• **AIM OF THE TASK**
Wherever the word "description" occurs in the lines below, copy the whole line.

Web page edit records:
▬▬▬▬▬▬▬▬▬▬

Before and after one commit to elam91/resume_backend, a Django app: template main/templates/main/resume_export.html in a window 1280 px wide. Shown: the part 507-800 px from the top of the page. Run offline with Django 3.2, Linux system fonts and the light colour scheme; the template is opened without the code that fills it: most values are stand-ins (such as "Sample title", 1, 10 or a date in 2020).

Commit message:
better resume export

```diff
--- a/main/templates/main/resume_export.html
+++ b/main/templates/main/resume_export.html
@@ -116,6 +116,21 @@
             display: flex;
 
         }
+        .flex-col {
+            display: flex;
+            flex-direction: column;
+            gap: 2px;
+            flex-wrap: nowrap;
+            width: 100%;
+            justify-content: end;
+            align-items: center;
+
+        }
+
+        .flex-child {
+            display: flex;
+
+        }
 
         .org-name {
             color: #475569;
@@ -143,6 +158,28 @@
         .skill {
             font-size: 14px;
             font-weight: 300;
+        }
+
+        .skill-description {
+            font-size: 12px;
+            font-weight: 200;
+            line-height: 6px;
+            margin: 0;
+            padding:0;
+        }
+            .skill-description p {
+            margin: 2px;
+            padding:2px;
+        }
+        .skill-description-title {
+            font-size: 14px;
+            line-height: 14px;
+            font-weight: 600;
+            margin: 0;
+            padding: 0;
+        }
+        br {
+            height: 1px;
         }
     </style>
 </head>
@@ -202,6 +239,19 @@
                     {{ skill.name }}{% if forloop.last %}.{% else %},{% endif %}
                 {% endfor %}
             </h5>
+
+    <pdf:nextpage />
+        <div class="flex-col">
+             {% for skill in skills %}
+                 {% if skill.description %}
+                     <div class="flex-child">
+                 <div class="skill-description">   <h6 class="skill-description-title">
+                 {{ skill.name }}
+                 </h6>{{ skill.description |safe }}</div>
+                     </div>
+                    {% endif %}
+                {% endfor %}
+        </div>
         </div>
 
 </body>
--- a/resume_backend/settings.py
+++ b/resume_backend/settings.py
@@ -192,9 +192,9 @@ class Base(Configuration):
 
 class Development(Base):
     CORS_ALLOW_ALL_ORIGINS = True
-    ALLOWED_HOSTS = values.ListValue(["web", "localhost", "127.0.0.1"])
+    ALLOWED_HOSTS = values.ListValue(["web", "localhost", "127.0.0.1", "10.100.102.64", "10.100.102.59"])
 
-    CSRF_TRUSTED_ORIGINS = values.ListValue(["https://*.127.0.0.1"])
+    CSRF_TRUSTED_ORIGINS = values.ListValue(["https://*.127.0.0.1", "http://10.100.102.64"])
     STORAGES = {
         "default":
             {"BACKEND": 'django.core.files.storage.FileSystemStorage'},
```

▬▬▬▬▬▬▬▬▬▬

• **ANSWER BOX**
+        .skill-description {
+            .skill-description p {
+        .skill-description-title {
+                 {% if skill.description %}
+                 <div class="skill-description">   <h6 class="skill-description-title">
+                 </h6>{{ skill.description |safe }}</div>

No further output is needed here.